## Work to be completed
The result should be every line in the material below containing the string "PeerJS".

## Source material
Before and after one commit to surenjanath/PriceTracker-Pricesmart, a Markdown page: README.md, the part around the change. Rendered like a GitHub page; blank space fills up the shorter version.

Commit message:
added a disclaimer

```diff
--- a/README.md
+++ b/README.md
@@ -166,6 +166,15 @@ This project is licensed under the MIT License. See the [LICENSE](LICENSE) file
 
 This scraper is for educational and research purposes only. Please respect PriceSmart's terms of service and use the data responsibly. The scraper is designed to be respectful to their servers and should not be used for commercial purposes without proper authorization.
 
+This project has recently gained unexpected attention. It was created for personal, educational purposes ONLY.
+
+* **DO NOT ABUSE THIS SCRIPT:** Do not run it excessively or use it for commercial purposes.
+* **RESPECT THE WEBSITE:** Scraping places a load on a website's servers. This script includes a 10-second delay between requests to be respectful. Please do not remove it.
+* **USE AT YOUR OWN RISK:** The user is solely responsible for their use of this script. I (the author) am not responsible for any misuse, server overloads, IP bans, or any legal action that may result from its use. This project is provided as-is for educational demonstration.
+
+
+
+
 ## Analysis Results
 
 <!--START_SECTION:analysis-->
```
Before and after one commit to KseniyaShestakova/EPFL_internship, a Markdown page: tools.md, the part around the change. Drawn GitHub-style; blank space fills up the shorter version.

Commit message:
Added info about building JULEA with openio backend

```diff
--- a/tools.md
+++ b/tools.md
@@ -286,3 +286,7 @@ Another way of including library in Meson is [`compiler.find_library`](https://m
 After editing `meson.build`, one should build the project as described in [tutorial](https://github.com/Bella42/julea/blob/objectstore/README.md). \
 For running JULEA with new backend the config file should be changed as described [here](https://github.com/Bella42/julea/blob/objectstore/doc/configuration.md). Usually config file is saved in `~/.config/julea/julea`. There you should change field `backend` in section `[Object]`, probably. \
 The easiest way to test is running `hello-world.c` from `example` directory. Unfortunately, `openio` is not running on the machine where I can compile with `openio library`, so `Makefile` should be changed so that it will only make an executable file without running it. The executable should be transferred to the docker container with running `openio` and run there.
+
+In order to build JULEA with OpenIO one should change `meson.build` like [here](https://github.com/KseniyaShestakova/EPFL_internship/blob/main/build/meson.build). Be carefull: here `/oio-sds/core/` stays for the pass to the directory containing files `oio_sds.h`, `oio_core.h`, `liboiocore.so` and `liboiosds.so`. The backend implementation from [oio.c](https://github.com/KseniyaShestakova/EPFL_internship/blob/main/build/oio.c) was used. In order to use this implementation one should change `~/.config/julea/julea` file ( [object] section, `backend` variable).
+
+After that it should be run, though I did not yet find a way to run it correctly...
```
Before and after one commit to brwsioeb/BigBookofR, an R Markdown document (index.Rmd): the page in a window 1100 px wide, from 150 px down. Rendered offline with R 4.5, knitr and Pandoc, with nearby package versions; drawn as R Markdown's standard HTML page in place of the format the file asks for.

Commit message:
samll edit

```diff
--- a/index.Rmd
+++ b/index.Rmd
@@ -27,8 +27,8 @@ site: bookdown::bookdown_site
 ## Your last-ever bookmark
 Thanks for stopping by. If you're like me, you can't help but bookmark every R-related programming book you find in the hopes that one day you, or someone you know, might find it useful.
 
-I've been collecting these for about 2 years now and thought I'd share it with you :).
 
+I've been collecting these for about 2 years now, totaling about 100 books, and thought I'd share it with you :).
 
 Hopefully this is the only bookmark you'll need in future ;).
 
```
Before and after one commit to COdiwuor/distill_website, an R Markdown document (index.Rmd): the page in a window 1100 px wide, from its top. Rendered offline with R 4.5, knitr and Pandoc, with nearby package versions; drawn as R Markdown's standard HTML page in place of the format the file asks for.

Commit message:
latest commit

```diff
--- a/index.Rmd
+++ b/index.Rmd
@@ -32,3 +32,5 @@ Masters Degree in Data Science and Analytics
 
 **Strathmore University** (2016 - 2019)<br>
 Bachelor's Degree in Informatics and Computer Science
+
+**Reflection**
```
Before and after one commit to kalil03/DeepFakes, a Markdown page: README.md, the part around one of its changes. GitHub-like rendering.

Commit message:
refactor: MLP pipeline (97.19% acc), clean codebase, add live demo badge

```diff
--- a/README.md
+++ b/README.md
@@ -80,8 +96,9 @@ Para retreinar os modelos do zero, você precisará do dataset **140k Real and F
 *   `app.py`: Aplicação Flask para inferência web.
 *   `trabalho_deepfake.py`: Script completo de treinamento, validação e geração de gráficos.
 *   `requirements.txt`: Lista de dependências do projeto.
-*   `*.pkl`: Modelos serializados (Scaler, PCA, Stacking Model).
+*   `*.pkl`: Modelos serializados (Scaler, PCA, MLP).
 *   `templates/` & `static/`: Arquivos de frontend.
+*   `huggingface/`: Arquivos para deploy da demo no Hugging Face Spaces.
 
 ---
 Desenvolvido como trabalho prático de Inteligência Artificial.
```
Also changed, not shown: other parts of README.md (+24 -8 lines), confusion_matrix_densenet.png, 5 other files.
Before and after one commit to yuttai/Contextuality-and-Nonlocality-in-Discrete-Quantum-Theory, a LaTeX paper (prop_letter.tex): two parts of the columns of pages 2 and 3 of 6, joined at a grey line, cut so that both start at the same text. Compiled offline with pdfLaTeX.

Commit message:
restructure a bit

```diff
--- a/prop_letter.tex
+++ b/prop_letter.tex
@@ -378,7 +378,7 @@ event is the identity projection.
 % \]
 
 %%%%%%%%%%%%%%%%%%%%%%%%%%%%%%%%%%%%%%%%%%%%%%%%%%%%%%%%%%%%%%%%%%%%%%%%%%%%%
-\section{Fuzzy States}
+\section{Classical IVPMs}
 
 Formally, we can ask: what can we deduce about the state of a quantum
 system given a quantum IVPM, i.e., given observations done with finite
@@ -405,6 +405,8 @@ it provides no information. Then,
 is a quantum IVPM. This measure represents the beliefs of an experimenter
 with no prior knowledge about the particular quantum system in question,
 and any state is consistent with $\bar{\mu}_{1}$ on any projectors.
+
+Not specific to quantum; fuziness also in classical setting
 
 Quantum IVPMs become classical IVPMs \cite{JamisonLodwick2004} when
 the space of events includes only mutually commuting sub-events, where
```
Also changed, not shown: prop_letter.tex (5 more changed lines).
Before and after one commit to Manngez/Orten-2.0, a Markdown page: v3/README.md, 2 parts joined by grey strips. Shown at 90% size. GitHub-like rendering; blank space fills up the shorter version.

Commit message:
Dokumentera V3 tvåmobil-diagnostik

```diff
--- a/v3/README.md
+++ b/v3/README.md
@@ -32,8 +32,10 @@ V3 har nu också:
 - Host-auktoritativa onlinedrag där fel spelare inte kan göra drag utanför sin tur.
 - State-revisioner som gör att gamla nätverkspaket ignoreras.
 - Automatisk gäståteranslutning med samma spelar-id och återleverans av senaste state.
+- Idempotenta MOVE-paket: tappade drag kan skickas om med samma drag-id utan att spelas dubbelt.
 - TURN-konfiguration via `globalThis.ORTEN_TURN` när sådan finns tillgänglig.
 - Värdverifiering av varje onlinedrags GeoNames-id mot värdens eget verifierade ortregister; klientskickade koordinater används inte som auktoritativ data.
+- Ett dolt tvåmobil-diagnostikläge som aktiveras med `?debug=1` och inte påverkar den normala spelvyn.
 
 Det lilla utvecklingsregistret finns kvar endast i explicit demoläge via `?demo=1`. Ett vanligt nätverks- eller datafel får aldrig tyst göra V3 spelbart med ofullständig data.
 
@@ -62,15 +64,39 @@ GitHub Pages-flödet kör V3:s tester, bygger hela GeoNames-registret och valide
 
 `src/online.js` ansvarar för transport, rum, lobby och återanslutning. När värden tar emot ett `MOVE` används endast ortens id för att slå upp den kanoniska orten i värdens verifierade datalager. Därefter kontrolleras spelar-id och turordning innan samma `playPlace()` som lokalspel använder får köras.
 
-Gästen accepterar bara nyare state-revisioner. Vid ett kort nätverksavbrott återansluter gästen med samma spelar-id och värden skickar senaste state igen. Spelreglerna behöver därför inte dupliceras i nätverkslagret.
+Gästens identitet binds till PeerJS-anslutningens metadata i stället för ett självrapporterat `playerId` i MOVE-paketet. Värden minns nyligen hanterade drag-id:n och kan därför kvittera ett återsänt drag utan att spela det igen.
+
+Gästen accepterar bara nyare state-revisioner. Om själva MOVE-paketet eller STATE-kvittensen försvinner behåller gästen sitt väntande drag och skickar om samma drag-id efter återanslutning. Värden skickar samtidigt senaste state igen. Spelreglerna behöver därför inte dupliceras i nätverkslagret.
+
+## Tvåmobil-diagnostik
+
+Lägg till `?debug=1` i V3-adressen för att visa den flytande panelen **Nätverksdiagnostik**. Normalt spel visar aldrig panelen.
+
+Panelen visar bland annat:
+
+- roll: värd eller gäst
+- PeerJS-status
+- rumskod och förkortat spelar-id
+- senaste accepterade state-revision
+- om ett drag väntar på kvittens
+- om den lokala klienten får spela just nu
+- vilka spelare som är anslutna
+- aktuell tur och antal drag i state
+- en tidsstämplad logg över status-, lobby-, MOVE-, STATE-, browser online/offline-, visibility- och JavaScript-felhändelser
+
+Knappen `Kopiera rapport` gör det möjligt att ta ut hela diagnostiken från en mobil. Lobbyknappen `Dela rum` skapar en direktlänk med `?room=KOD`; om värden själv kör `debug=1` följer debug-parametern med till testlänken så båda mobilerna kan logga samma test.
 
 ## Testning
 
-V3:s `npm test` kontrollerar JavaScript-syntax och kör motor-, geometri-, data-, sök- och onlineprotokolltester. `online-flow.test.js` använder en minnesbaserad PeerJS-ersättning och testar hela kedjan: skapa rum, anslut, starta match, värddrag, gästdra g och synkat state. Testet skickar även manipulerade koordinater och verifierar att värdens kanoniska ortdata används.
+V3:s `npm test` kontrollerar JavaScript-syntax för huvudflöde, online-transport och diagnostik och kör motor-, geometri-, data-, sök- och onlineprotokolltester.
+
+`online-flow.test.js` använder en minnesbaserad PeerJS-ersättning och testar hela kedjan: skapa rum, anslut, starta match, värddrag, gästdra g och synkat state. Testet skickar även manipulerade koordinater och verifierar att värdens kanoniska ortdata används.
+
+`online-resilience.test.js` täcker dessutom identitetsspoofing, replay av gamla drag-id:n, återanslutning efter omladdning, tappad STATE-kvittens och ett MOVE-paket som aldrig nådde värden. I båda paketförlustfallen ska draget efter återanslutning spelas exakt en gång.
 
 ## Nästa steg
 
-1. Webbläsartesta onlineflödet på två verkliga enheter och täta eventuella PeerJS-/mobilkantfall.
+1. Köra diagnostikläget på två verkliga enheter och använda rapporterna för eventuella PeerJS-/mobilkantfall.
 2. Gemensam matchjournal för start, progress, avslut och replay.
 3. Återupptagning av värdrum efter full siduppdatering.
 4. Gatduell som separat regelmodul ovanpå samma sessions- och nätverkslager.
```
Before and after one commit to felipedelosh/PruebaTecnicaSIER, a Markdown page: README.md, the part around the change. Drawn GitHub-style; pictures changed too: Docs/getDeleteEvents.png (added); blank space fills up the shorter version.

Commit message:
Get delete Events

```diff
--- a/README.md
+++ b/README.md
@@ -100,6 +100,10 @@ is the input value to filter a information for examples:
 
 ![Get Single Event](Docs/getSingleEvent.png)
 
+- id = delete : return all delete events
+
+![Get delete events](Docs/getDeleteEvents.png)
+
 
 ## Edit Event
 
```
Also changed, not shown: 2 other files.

## Your solution
+Gästens identitet binds till PeerJS-anslutningens metadata i stället för ett självrapporterat `playerId` i MOVE-paketet. Värden minns nyligen hanterade drag-id:n och kan därför kvittera ett återsänt drag utan att spela det igen.
+- PeerJS-status
-V3:s `npm test` kontrollerar JavaScript-syntax och kör motor-, geometri-, data-, sök- och onlineprotokolltester. `online-flow.test.js` använder en minnesbaserad PeerJS-ersättning och testar hela kedjan: skapa rum, anslut, starta match, värddrag, gästdra g och synkat state. Testet skickar även manipulerade koordinater och verifierar att värdens kanoniska ortdata används.
+`online-flow.test.js` använder en minnesbaserad PeerJS-ersättning och testar hela kedjan: skapa rum, anslut, starta match, värddrag, gästdra g och synkat state. Testet skickar även manipulerade koordinater och verifierar att värdens kanoniska ortdata används.
-1. Webbläsartesta onlineflödet på två verkliga enheter och täta eventuella PeerJS-/mobilkantfall.
+1. Köra diagnostikläget på två verkliga enheter och använda rapporterna för eventuella PeerJS-/mobilkantfall.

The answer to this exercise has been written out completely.